Etymology and history of research

Coenraad Jacob Temminck described the hummingbird under the name Trochilus scutatus . He gave Brazil as the place of discovery. Temminck was known to have one type copy in the Hof-Naturalien-Cabinet , collected by Johann Natterer , and one in the Muséum national d'histoire naturelle , collected by Augustin François César Prouvençal de Saint-Hilaire . It was John Gould who classified him in his deliveries 1 of his hummingbird tables in 1849 in the new genus Augastes . This name is of Greek origin and is derived from »augastēs, augē αυγαστης, αυγη « for »light transmitter, radiant , sunlight«. The specific epithet "scutatus" comes from the Latin legionnaires' language and means provided with a long shield , which refers to the typical face shield of the hummingbird. This in turn is derived from "scutum" for "shield, long shield". Rolf Grantsau dedicated »Ilseae« to his wife Ilse. Augusto Ruschi gave »Soaresi« in honor of his friend Júlio Soares.


  • Rolf Grantsau : The hummingbirds of Brazil . Expressão e Cultura, Rio de Janeiro 1988, ISBN 978-85-208-0101-7 .
  • Rolf Grantsau: Sôbre o gênero Augastes, com a descrição de uma subespécie nova (Aves, Trochilidae) . In: Papéis Avulsos de Zoologia de São Paulo . tape 21 , no. 3 , 1967, p. 21-31 .
  • Augusto Ruschi: A atual distribuição geográfica das espécies e subespécies do gênero Augastes com a descrição de uma nova sub-espécie: Augaste scutatus soaresi Ruschi ea chave artificial e analítica para o reconhecimento das mesas . In: Boletim Museu Biol. Prof. "Mello Leitão" Santa Teresa (=  Divulgação ). No. 4 , 1963, pp. 1–4 ( [PDF; 119 kB ]).
  • James A. Jobling: Helm Dictionary of Scientific Bird Names . Christopher Helm, London 2010, ISBN 978-1-4081-2501-4 .
  • Coenraad Jacob Temminck: Nouveau recueil de planches coloriées d'oiseaux: pour servir de suite et de complément aux planches enluminées de Buffon (plate 299, figure 3 & text) . tape 4 , delivery 50. Legras Imbert et Comp., Strasbourg 1824 ( ).
  • Edward Clive Dickinson: Systematic notes on Asian birds. 9. The "Nouveau recueil de planches coloriees" of Temminck & Laugier (1820-1839) . In: Zoological negotiations uitgegeven door het Rijksmuseum van Natuurlijke Historie te Leiden . No. 335 , 2001, p. 7–56 ( [PDF; 2.4 MB ]).
  • John Gould: A monograph of the Trochilidæ, or family of humming-birds . tape 4 , supply 1. Taylor and Francis, London 1849 ( ).
  • Frederick Herschel Waterhouse: The dates of publication of some of the zoological works of the late John Gould, FRS RH Porter, London 1885 ( ).

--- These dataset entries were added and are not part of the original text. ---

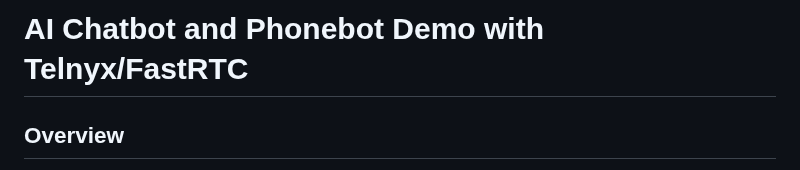
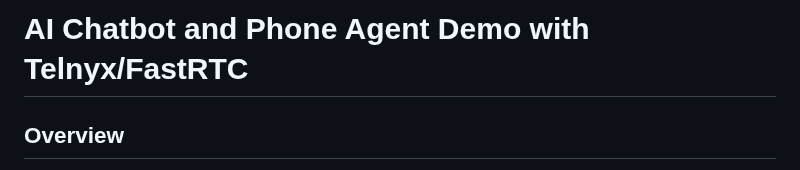
Before and after one commit to lalanikarim/telnyx-fastrtc, a Markdown page: README.md, the part around the change. GitHub-like rendering.

```diff
--- a/README.md
+++ b/README.md
@@ -1,4 +1,4 @@
-# AI Chatbot and Phonebot Demo with Telnyx/FastRTC
+# AI Chatbot and Phone Agent Demo with Telnyx/FastRTC
 
 ## Overview
 This is a proof-of-concept (POC) project integrating **Telnyx** with **FastRTC** to build a real-time voice chat application powered by AI. The project leverages WebRTC for real-time audio communication and LangChain for AI-driven conversational capabilities. In addition to AI-powered voice chat via the web interface, the project also supports phone-based interactions. Users can call the AI agent and have real-time conversations over the phone.
```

Web links

Commons : Green Masked Hummingbird  - Collection of images, videos and audio files

Individual evidence

  1. O banho de Augastes scutatus (Temminck, 1824) em duas localidades de campos rupestres em Minas Gerais O banho de Augastes scutatus (Temminck, 1824) em duas localidades de campos rupestres em Minas Gerais (Engl & Port .; PDF; 243 kB)
  2. ^ IOC World Bird List Hummingbirds
  3. ^ A b Coenraad Jacob Temminck, p. 98
  4. ^ Rolf Grantsau (1967), p. 26
  5. Augusto Ruschi, p. 1
  6. Edward Clive Dickinson worked out the exact publication dates of Temminck's work in his article. Plate 299 belonged to delivery 50 from 1824.
  7. John Gould (1849), plate 221, volume 4. This corresponds to delivery 1 from 1849.
  8. Frederick Herschel Waterhouse, p. 46 Here the year of publication, delivery with the plate in A monograph of the Trochilidæ is shown.
  9. James A. Jobling, p. 60
  10. James A. Jobling, p. 352
  11. ^ Rolf Grantsau (1967), p. 27
  12. Augusto Ruschi, p. 2